Data for review →
---*---
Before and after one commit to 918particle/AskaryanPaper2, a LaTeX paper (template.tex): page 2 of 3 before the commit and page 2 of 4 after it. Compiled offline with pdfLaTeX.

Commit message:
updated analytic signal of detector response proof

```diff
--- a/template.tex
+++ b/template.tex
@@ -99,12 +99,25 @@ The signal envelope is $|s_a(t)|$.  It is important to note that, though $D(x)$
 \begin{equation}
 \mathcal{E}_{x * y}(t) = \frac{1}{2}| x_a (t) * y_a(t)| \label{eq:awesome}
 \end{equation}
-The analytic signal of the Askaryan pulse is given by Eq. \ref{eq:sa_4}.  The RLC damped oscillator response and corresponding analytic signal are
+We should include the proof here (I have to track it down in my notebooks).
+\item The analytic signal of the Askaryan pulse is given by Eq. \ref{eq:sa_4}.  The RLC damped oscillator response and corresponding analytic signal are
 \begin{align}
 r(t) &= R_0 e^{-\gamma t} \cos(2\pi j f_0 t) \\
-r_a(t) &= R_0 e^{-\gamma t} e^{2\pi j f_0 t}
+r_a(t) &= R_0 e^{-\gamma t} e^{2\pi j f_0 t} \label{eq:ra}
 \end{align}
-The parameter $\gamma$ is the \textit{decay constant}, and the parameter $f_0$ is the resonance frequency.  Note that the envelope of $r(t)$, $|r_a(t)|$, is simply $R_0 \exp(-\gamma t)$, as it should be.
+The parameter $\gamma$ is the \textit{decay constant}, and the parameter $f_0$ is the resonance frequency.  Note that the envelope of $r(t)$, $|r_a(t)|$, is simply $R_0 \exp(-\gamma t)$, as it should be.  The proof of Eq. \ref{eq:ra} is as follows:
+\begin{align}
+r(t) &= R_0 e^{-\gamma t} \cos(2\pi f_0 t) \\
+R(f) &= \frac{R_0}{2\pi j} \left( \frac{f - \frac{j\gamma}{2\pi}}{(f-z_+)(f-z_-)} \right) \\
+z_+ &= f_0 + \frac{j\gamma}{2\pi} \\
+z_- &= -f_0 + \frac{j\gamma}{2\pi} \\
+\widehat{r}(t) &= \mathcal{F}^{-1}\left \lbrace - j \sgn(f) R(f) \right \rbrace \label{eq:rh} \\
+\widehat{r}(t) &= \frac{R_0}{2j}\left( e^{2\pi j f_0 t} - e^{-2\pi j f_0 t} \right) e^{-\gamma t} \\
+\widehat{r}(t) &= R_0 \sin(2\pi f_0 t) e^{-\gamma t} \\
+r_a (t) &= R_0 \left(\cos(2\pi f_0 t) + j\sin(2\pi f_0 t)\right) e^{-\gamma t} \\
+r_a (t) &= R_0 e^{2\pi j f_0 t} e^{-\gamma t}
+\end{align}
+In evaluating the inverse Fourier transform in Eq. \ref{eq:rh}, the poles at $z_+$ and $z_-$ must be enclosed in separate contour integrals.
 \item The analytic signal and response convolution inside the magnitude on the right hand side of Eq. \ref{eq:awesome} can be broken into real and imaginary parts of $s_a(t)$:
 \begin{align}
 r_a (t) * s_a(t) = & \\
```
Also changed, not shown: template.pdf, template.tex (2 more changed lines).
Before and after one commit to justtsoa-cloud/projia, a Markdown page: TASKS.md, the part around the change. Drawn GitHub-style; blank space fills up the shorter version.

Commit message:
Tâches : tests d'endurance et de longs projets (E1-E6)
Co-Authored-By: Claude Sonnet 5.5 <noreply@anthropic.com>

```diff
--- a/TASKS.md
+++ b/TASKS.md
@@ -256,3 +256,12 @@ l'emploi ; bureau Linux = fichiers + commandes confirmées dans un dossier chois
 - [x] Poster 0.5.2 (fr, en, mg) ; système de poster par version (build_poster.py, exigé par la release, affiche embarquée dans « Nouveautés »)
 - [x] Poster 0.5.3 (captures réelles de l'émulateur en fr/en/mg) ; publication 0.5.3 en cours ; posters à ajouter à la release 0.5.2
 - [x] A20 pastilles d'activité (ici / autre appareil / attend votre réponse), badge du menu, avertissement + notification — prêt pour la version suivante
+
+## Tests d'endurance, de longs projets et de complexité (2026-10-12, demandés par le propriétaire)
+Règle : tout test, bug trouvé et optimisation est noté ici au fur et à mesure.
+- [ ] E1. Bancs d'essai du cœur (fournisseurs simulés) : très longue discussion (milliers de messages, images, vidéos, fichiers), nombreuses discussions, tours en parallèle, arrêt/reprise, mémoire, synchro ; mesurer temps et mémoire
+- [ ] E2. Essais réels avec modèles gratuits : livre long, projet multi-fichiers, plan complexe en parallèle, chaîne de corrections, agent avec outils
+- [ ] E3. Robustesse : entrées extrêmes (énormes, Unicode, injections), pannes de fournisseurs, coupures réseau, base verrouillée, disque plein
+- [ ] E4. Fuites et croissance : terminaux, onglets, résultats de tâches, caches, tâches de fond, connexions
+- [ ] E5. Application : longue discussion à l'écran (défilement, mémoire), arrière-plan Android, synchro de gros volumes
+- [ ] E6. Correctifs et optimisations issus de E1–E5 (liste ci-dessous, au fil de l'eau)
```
---*---
Your instructions → Report every line in the data above in which the word "response" appears.

Exercise output →
updated analytic signal of detector response proof
-The analytic signal of the Askaryan pulse is given by Eq. \ref{eq:sa_4}.  The RLC damped oscillator response and corresponding analytic signal are
+\item The analytic signal of the Askaryan pulse is given by Eq. \ref{eq:sa_4}.  The RLC damped oscillator response and corresponding analytic signal are
 \item The analytic signal and response convolution inside the magnitude on the right hand side of Eq. \ref{eq:awesome} can be broken into real and imaginary parts of $s_a(t)$:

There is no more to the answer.